Sounds great C, but to be fair to the Allies, they simply couldn't have stopped them at that late stage of proceedings. And they knew it. Poland was way out of range of any allied air cover.
...

it basically took a year between D-Day and Hitler doing the one decent thing in his life and putting the world out of his misery and Berlin falling. One year to go 600 odd miles. In 1939 they wouldn't have had a hope in hell. D
The Germans would have had to react to an invasion of the Ruhr. That early in the war public opinion mattered, and the public hadn't had learnt the "Blitz spirit" yet, but they would.
At best it's Stalingrad, specifically the tractor factory.

Had the Poles defended behind rivers and strong points rather than not retreating (Hitler and Stalin were fond of that one too) they might have done better. But then the Russians invaded with the worlds largest army. Even so they still held out for only 10 days less than France.


Gold. The German war machine was supposed to be paid for by captured gold and in part it was. But the Poles and French got their gold out.
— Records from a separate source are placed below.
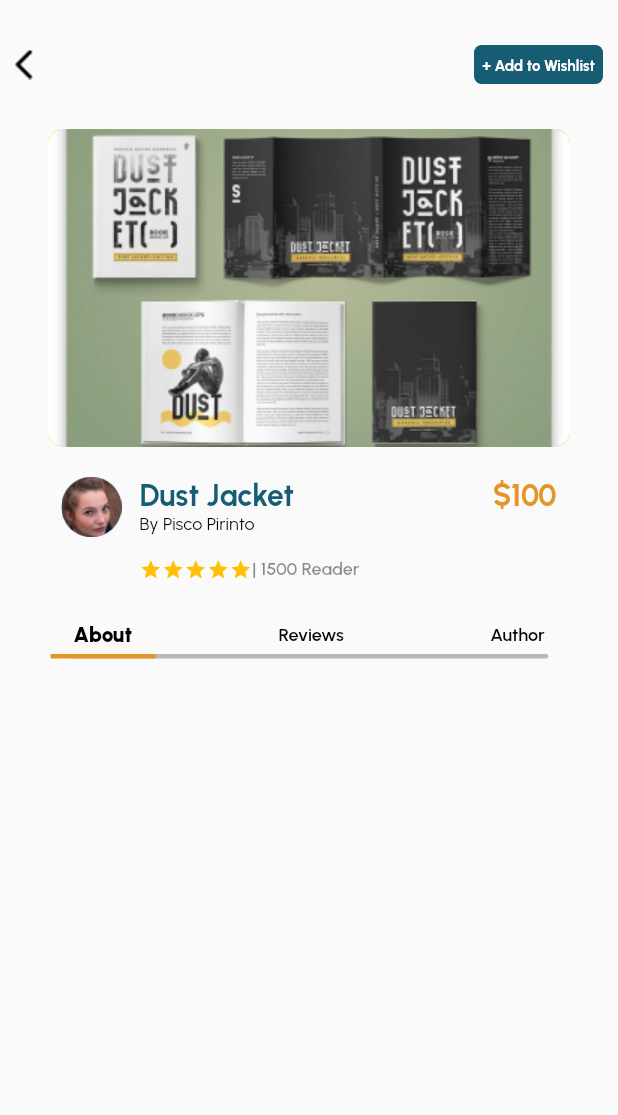
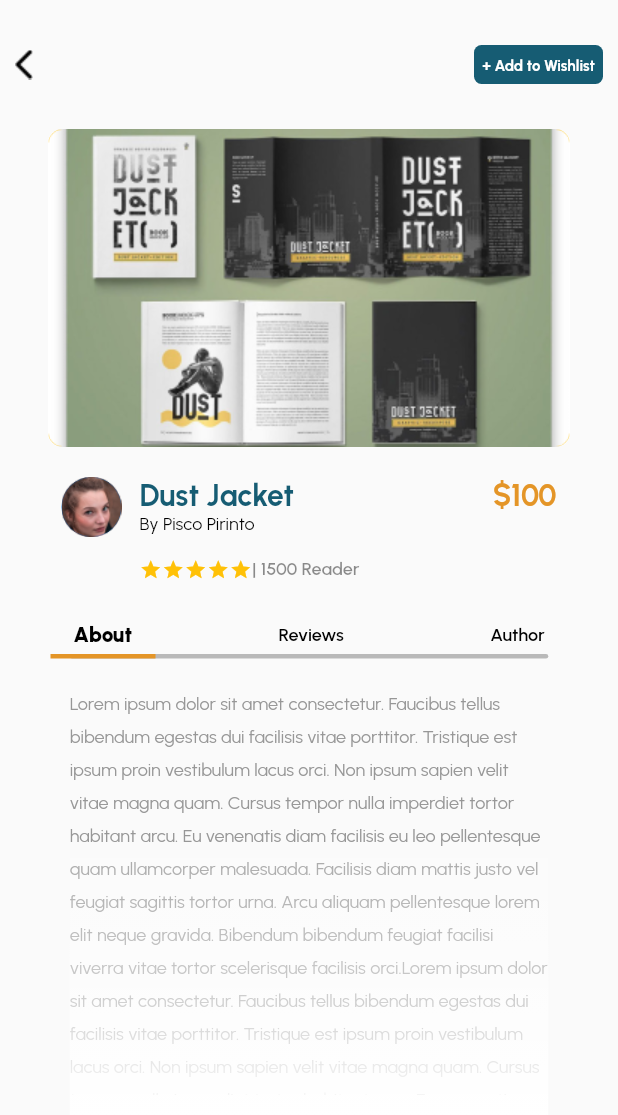
Before and after one commit to Silentcry16/book_explorer, a Flutter app: the BookDetailScreen screen opened by its route, on a phone screen of 412 x 824 dp. Shown: the top 1115 px of the screen. Run offline on Flutter 3.47's test engine with Material 2 defaults, Android fonts, the phone set to English and light mode, and no system bars; our stand-ins replace dotted_border, get, google_fonts.

Commit message:
DetailsContent

```diff
--- a/lib/screens/book_detail_screen.dart
+++ b/lib/screens/book_detail_screen.dart
@@ -1,5 +1,7 @@
 import 'package:book_explore_sale/models/book.dart';
+import 'package:book_explore_sale/widgets/custom_navigation_bar.dart';
 import 'package:book_explore_sale/widgets/details_app_bar.dart';
+import 'package:book_explore_sale/widgets/details_content.dart';
 import 'package:book_explore_sale/widgets/details_header.dart';
 import 'package:book_explore_sale/widgets/details_list_tile.dart';
 import 'package:book_explore_sale/widgets/details_progress_bar.dart';
@@ -18,13 +20,16 @@ class _BookDetailScreenState extends State<BookDetailScreen> {
   @override
   Widget build(BuildContext context) {
     return Scaffold(
-      body: Column(
-        children: [
-          const DetailsAppBar(),
-          const DetailHead(),
-          DetailsListTile(),
-          DetailsProgressBar()
-        ],
+      body: SingleChildScrollView(
+        child: Column(
+          children: const [
+            DetailsAppBar(),
+            DetailHead(),
+            DetailsListTile(),
+            DetailsProgressBar(),
+            DetailsContent()
+          ],
+        ),
       ),
     );
   }
--- /dev/null
+++ b/lib/widgets/details_content.dart
@@ -0,0 +1,57 @@
+import 'package:book_explore_sale/widgets/title_text.dart';
+import 'package:flutter/material.dart';
+
+class DetailsContent extends StatefulWidget {
+  const DetailsContent({super.key});
+
+  @override
+  State<DetailsContent> createState() => _DetailsContentState();
+}
+
+class _DetailsContentState extends State<DetailsContent> {
+  @override
+  Widget build(BuildContext context) {
+    double screenHeight = MediaQuery.of(context).size.height;
+    return Stack(
+      alignment: Alignment.topCenter,
+      children: [
+        Container(
+          margin: EdgeInsets.symmetric(vertical: 17),
+          width: 319,
+          height: screenHeight - 550,
+          child: const SingleChildScrollView(
+            child: TitleText(
+              text:
+                  'Lorem ipsum dolor sit amet consectetur. Faucibus tellus bibendum egestas dui facilisis vitae porttitor. Tristique est ipsum proin vestibulum lacus orci. Non ipsum sapien velit vitae magna quam. Cursus tempor nulla imperdiet tortor habitant arcu. Eu venenatis diam facilisis eu leo pellentesque quam ullamcorper malesuada. Facilisis diam mattis justo vel feugiat sagittis tortor urna. Arcu aliquam pellentesque lorem elit neque gravida. Bibendum bibendum feugiat facilisi viverra vitae tortor scelerisque facilisis orci.Lorem ipsum dolor sit amet consectetur. Faucibus tellus bibendum egestas dui facilisis vitae porttitor. Tristique est ipsum proin vestibulum lacus orci. Non ipsum sapien velit vitae magna quam. Cursus tempor nulla imperdiet tortor habitant arcu. Eu venenatis diam facilisis eu leo pellentesque quam ullamcorper malesuada. Facilisis diam mattis justo vel feugiat sagittis tortor urna. Arcu aliquam pellentesque lorem elit neque gravida. Bibendum bibendum feugiat facilisi viverra vitae tortor scelerisque facilisis orci.',
+              size: 12,
+              weight: FontWeight.w400,
+              color: Color(0XFF979797),
+              height: 1.8,
+            ),
+          ),
+        ),
+        Positioned(
+          bottom: 0,
+          right: 0,
+          left: 0,
+          top: 133,
+          child: Container(
+            width: 390,
+            height: 141,
+            decoration: BoxDecoration(
+              gradient: LinearGradient(
+                colors: [
+                  Colors.white.withOpacity(0.2),
+                  Colors.white.withOpacity(0.5),
+                  Colors.white.withOpacity(1)
+                ],
+                end: Alignment.bottomCenter,
+                begin: Alignment.topCenter,
+              ),
+            ),
+          ),
+        ),
+      ],
+    );
+  }
+}
```
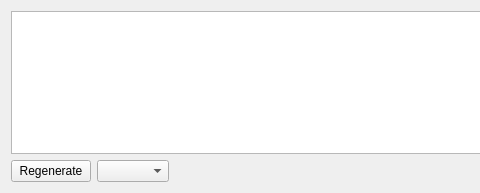
The window that src/GenerateCommitMessageDialog.ui (soramimi/Guitar) describes before a commit, drawn with Qt 5; both pictures show x 0 to 480 and y 0 to 193 of the 763 by 193 pixel window.
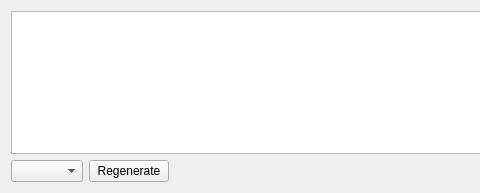
The same window after the commit.

Commit message: Refine the commit message dialog layout and button placement.

Patch:
```diff
--- a/src/GenerateCommitMessageDialog.ui
+++ b/src/GenerateCommitMessageDialog.ui
@@ -26,13 +26,6 @@
    </item>
    <item>
     <layout class="QHBoxLayout" name="horizontalLayout">
-     <item>
-      <widget class="QPushButton" name="pushButton_regenerate">
-       <property name="text">
-        <string>Regenerate</string>
-       </property>
-      </widget>
-     </item>
      <item>
       <widget class="QFrame" name="frame">
        <property name="minimumSize">
@@ -63,6 +56,13 @@
         <item>
          <widget class="QComboBox" name="comboBox_ai_models"/>
         </item>
+        <item>
+         <widget class="QPushButton" name="pushButton_regenerate">
+          <property name="text">
+           <string>Regenerate</string>
+          </property>
+         </widget>
+        </item>
         <item>
          <spacer name="horizontalSpacer">
           <property name="orientation">
```
Left out of the diff: 1 changed line with no effect on the pictures. The commit also changes 1 other file.
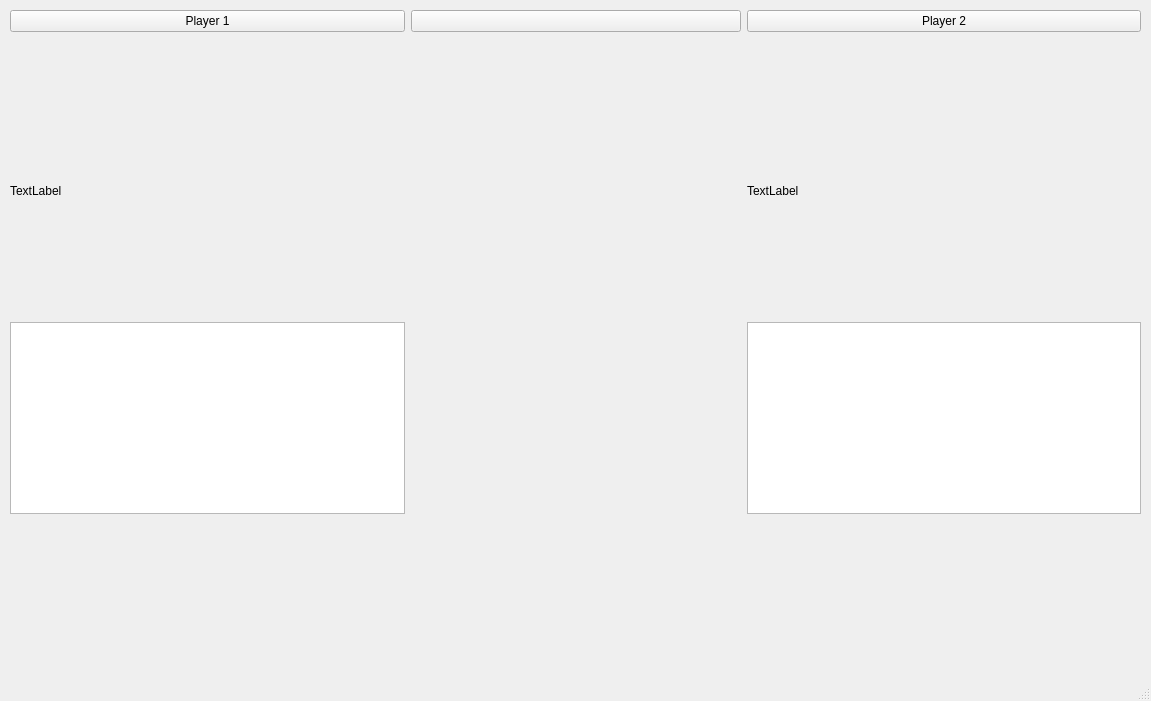
Old version of the form app.ui in the repository Iliaroz/TicTacToe.
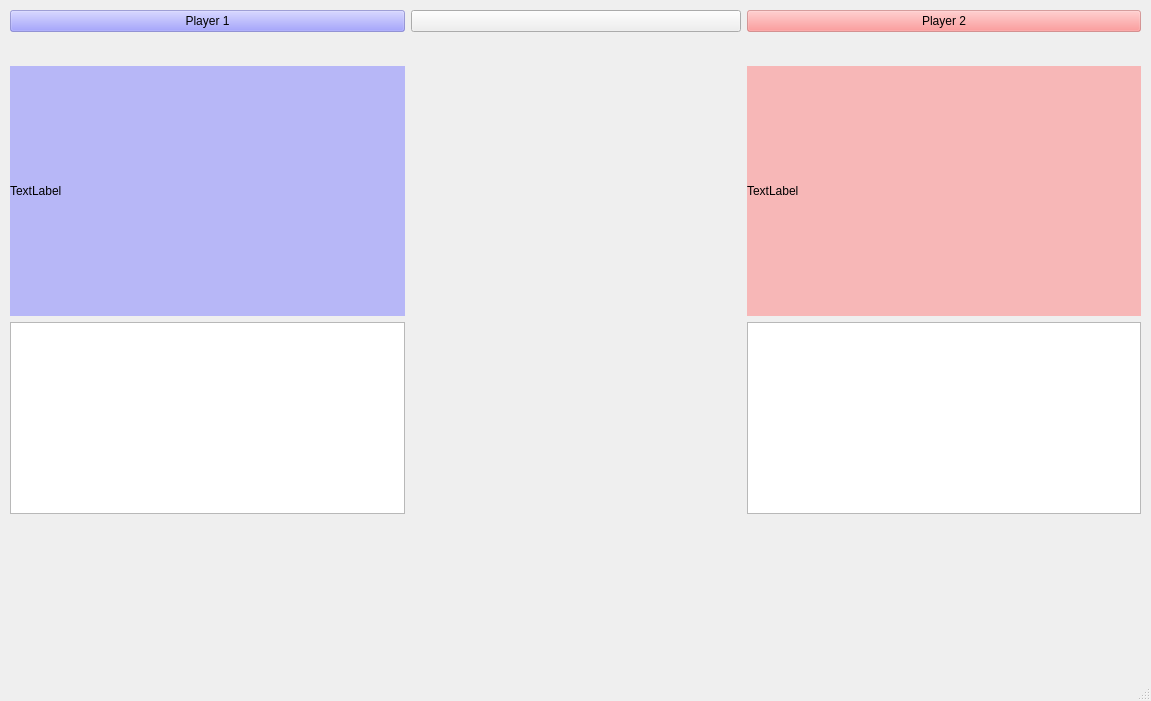
New version of the form.

Commit message: [***] GUI show turn and player winner

```diff
--- a/app.ui
+++ b/app.ui
@@ -33,6 +33,9 @@
      </item>
      <item row="3" column="2">
       <widget class="QLabel" name="lblPlayer2">
+       <property name="styleSheet">
+        <string notr="true">background-color: rgba(255, 128, 128,128);</string>
+       </property>
        <property name="text">
         <string>TextLabel</string>
        </property>
@@ -40,6 +43,9 @@
      </item>
      <item row="3" column="0">
       <widget class="QLabel" name="lblPlayer1">
+       <property name="styleSheet">
+        <string notr="true">background-color: rgba(128, 128, 255, 128);</string>
+       </property>
        <property name="text">
         <string>TextLabel</string>
        </property>
@@ -74,6 +80,9 @@
          <height>0</height>
         </size>
        </property>
+       <property name="styleSheet">
+        <string notr="true">background-color: rgba(255, 128, 128, 128);</string>
+       </property>
        <property name="text">
         <string>Player 2</string>
        </property>
@@ -124,6 +133,9 @@
          <height>0</height>
         </size>
        </property>
+       <property name="styleSheet">
+        <string notr="true">background-color: rgba(128, 128, 255, 128);</string>
+       </property>
        <property name="text">
         <string>Player 1</string>
        </property>
```
Left out of the diff: 4 changed lines with no effect on the pictures. The commit also changes 3 other files.
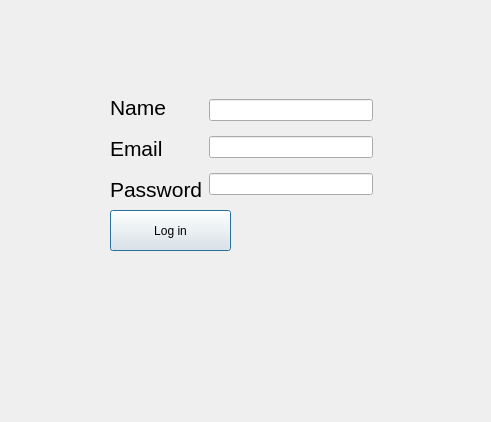
Above: login.ui from Ling2251/CS1C-Bulk-Club-Project before the change. Below: the same form after it.
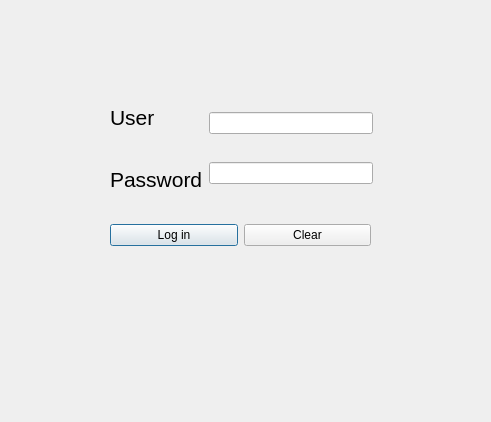
That is the form after the change.

```diff
--- a/login.ui
+++ b/login.ui
@@ -13,23 +13,7 @@
   <property name="windowTitle">
    <string>Dialog</string>
   </property>
-  <widget class="QPushButton" name="pushButton">
-   <property name="geometry">
-    <rect>
-     <x>110</x>
-     <y>210</y>
-     <width>121</width>
-     <height>41</height>
-    </rect>
-   </property>
-   <property name="whatsThis">
-    <string>&lt;html&gt;&lt;head/&gt;&lt;body&gt;&lt;p&gt;&lt;span style=&quot; font-size:16pt;&quot;&gt;Log in&lt;/span&gt;&lt;/p&gt;&lt;/body&gt;&lt;/html&gt;</string>
-   </property>
-   <property name="text">
-    <string>Log in</string>
-   </property>
-  </widget>
-  <widget class="QWidget" name="">
+  <widget class="QWidget" name="layoutWidget">
    <property name="geometry">
     <rect>
      <x>110</x>
@@ -44,14 +28,7 @@
       <item>
        <widget class="QLabel" name="label_2">
         <property name="text">
-         <string>&lt;html&gt;&lt;head/&gt;&lt;body&gt;&lt;p&gt;&lt;span style=&quot; font-size:16pt;&quot;&gt;Name&lt;/span&gt;&lt;/p&gt;&lt;/body&gt;&lt;/html&gt;</string>
-        </property>
-       </widget>
-      </item>
-      <item>
-       <widget class="QLabel" name="label_3">
-        <property name="text">
-         <string>&lt;html&gt;&lt;head/&gt;&lt;body&gt;&lt;p&gt;&lt;span style=&quot; font-size:16pt;&quot;&gt;Email&lt;/span&gt;&lt;/p&gt;&lt;/body&gt;&lt;/html&gt;</string>
+         <string>&lt;html&gt;&lt;head/&gt;&lt;body&gt;&lt;p&gt;&lt;span style=&quot; font-size:16pt;&quot;&gt;User&lt;/span&gt;&lt;/p&gt;&lt;/body&gt;&lt;/html&gt;</string>
         </property>
        </widget>
       </item>
@@ -70,15 +47,41 @@
        <widget class="QLineEdit" name="lineEdit"/>
       </item>
       <item>
-       <widget class="QLineEdit" name="lineEdit_2"/>
-      </item>
-      <item>
-       <widget class="QLineEdit" name="lineEdit_3"/>
+       <widget class="QLineEdit" name="PasswordLine"/>
       </item>
      </layout>
     </item>
    </layout>
   </widget>
+  <widget class="QWidget" name="">
+   <property name="geometry">
+    <rect>
+     <x>110</x>
+     <y>210</y>
+     <width>261</width>
+     <height>51</height>
+    </rect>
+   </property>
+   <layout class="QHBoxLayout" name="horizontalLayout_2">
+    <item>
+     <widget class="QPushButton" name="LoginPushButton">
+      <property name="whatsThis">
+       <string>&lt;html&gt;&lt;head/&gt;&lt;body&gt;&lt;p&gt;&lt;span style=&quot; font-size:16pt;&quot;&gt;Log in&lt;/span&gt;&lt;/p&gt;&lt;/body&gt;&lt;/html&gt;</string>
+      </property>
+      <property name="text">
+       <string>Log in</string>
+      </property>
+     </widget>
+    </item>
+    <item>
+     <widget class="QPushButton" name="LoginClearButton">
+      <property name="text">
+       <string>Clear</string>
+      </property>
+     </widget>
+    </item>
+   </layout>
+  </widget>
  </widget>
  <resources/>
  <connections/>
```
Left out of the diff: 2 changed lines with no effect on the pictures.
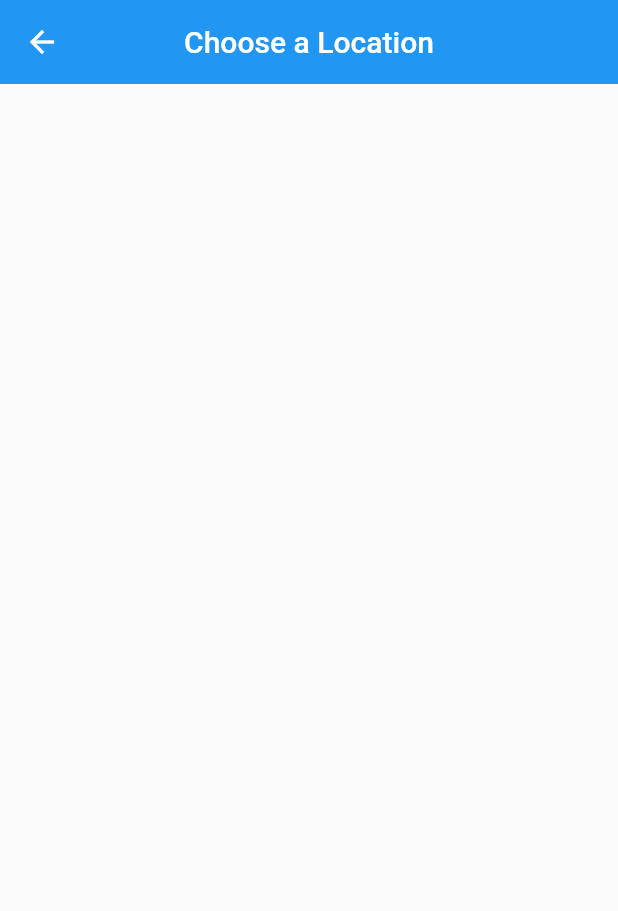
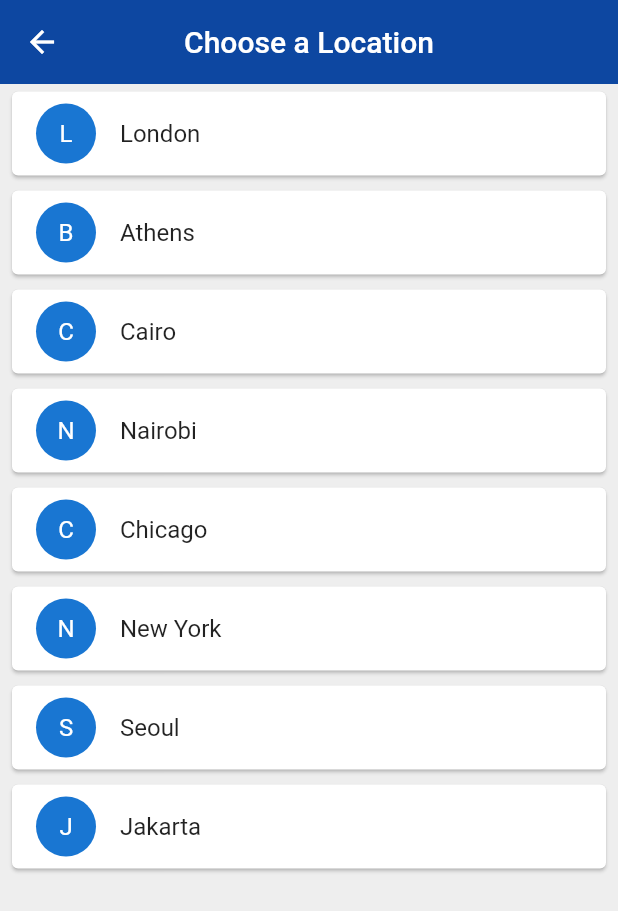
Before and after one commit to priyamarya089/WorldTime, a Flutter app: the ChooseLocation screen opened by its route, on a phone screen of 412 x 824 dp. Shown: the top 911 px of the screen. Run offline on Flutter 3.47's test engine with Material 2 defaults, Android fonts, the phone set to English and light mode, and no system bars; our stand-ins replace flutter_spinkit; network calls fail.

Commit message:
location list added

```diff
--- a/lib/pages/choose_location.dart
+++ b/lib/pages/choose_location.dart
@@ -1,4 +1,8 @@
+import 'dart:convert';
+import 'package:http/http.dart' as http;
+
 import 'package:flutter/material.dart';
+import 'package:world_time/services/world_time.dart';
 
 class ChooseLocation extends StatefulWidget {
   @override
@@ -7,14 +11,71 @@ class ChooseLocation extends StatefulWidget {
 
 class _ChooseLocationState extends State<ChooseLocation> {
 
+  List<WorldTime> locations = [
+    WorldTime(url: 'Europe/London', location: 'London', flag: 'L'),
+    WorldTime(url: 'Europe/Berlin', location: 'Athens', flag: 'B'),
+    WorldTime(url: 'Africa/Cairo', location: 'Cairo', flag: 'C'),
+    WorldTime(url: 'Africa/Nairobi', location: 'Nairobi', flag: 'N'),
+    WorldTime(url: 'America/Chicago', location: 'Chicago', flag: 'C'),
+    WorldTime(url: 'America/New_York', location: 'New York', flag: 'N'),
+    WorldTime(url: 'Asia/Seoul', location: 'Seoul', flag: 'S'),
+    WorldTime(url: 'Asia/Jakarta', location: 'Jakarta', flag: 'J'),
+  ];
+
+  void updateTime(index) async {
+    await locations[index].getTime();
+    Navigator.pop(context, {
+      'location': locations[index].location,
+      'time': locations[index].time,
+      'flag': locations[index].flag,
+      'isDaytime': locations[index].isDaytime,
+    });
+  }
+
+  @override
+  void initState() {
+        super.initState();
+        getData();
+  }
+
+
+
+  Future<void> getData() async {
+    var url = 'http://worldtimeapi.org/api/timezone';
+    var response = await http.get('http://worldtimeapi.org/api/timezone/$url');
+    Map data = jsonDecode(response.body);
+
+    print(data);
+  }
+
   @override
   Widget build(BuildContext context) {
-    return Scaffold(
+      return Scaffold(
+      backgroundColor: Colors.grey[200],
       appBar: AppBar(
+        backgroundColor: Colors.blue[900],
         title: Text('Choose a Location'),
-        backgroundColor: Colors.blue,
         centerTitle: true,
         elevation: 0,
+      ),
+      body: ListView.builder(
+        itemCount: locations.length,
+        itemBuilder: (context, index) {
+          return Padding(
+            padding: const EdgeInsets.symmetric(vertical: 1.0, horizontal: 4.0),
+            child: Card(
+              child: ListTile(
+                onTap: () {
+                  updateTime(index);
+                },
+                title: Text(locations[index].location),
+                leading: CircleAvatar(
+                  child: Text(locations[index].flag),
+                ),
+              ),
+            ),
+          );
+        }
       ),
     );
   }
--- a/lib/services/world_time.dart
+++ b/lib/services/world_time.dart
@@ -1,9 +1,11 @@
 import 'dart:convert';
 import 'package:http/http.dart' as http;
+import 'package:intl/intl.dart';
 
 class WorldTime {
 
   String location,time,flag,url;
+  bool isDaytime ;
 
   WorldTime({this.location,this.flag,this.url});
 
@@ -22,7 +24,9 @@ class WorldTime {
     DateTime now = DateTime.parse(datetime);
     now  = now.add(Duration(hours : int.parse(offset)));
 
-    time = now.toString();
+    isDaytime = now.hour > 6 && now.hour < 20  ? true : false;
+    time = DateFormat.jm().format(now);
+    // time = now.toString();
     // print(time);
     }
     catch(e){
```
Also changed, not shown: lib/pages/home.dart (+49 -5 lines), lib/pages/loading.dart (+14 -2 lines), pubspec.yaml (+4 -3 lines), images/day.jpeg (added), images/day1.jpeg (added), images/day2.jpeg (added), images/day3.jpeg (added), images/day4.jpeg (added), images/night.jpeg (added), images/night1.jpeg (added), images/night2.jpeg (added), images/night3.jpeg (added), pubspec.lock.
600 miles ? the Allies were fighting up through the "soft underbelly of Europe" for nearly a year before D-Day. And the ground campaign in the West was just footnote to the Eastern front.
Capt'n Midnight is offline  
25-07-2020, 00:18   #26
Aongus Von Bismarck
Registered User
 
Aongus Von Bismarck's Avatar
 
Join Date: Feb 2014
Posts: 1,624
The fall of the Berlin Wall, and the popular uprisings in countries like Bulgaria, Estonia, Romania, and Czechoslovakia always struck me as the most important thing that happened in my lifetime so far.
Aongus Von Bismarck is offline  
Thanks from:
25-07-2020, 00:18   #27
jk23
Registered User
 
jk23's Avatar
 
Join Date: Jun 2011
Posts: 531
I voted for the 9/11 attacks, it seemed that the atmosphere around the world changed after that, it was kind of like a downward spiral maybe not financially for a while. But definitely culturally and socially
jk23 is offline  
25-07-2020, 00:21   #28
Ipso
Registered User
 
Join Date: Oct 2012
Posts: 5,864
The Reformation, sinking of the White Ship, McMurrough being a sore loser
Ipso is offline  
Thanks from:
25-07-2020, 00:25   #29
Capt'n Midnight
00:00
 
Capt'n Midnight's Avatar
Quote:
Originally Posted by Wibbs View Post
I would say likely only in one way; the Apollo missions to the Moon. Kennedy was never particularly sold on the space race and it was him mostly showboating at the start. However his vice president Lyndon Johnson was mad into the whole space thing and pushed hard for it. Before he died JFK had mused about cutting the NASA budget way back. Had he lived he may well have cut the project or delayed it, but because he didn't and Lyndon took over and kept the dream going even in the face of setbacks and budget overruns for two administrations I'd reckon that's why humans walked on another planet(ish). Not long after Nixon got in and Apollo 11 had made it he stripped back their budget.
One of those things what would have happened anyway once the technology was available.

But the US approach was like the later Shuttle or Star Wars. Up the ante so the Soviets would have to spend more than they could afford.

It was a cold war project. With war being the key world. So the astronauts, mostly military men, accepted the risks. And it was well funded. If it wasn't for the Vietnam war and pork barrelling the US space program could have been very different as Skylab showed.
Capt'n Midnight is offline  
Thanks from:
25-07-2020, 00:25   #30
Limpy
Registered User
 
Limpy's Avatar
 
Join Date: May 2018
Posts: 780
Miley getting frisky in the hay.
Limpy is offline  
(2) thanks from:
Post Reply

Quick Reply
Message:
Remove Text Formatting
Bold
Italic
Underline

Insert Image
Wrap [QUOTE] tags around selected text
 
Decrease Size
Increase Size
Please sign up or log in to join the discussion

Thread Tools Search this Thread
Search this Thread:

Advanced Search



Share Tweet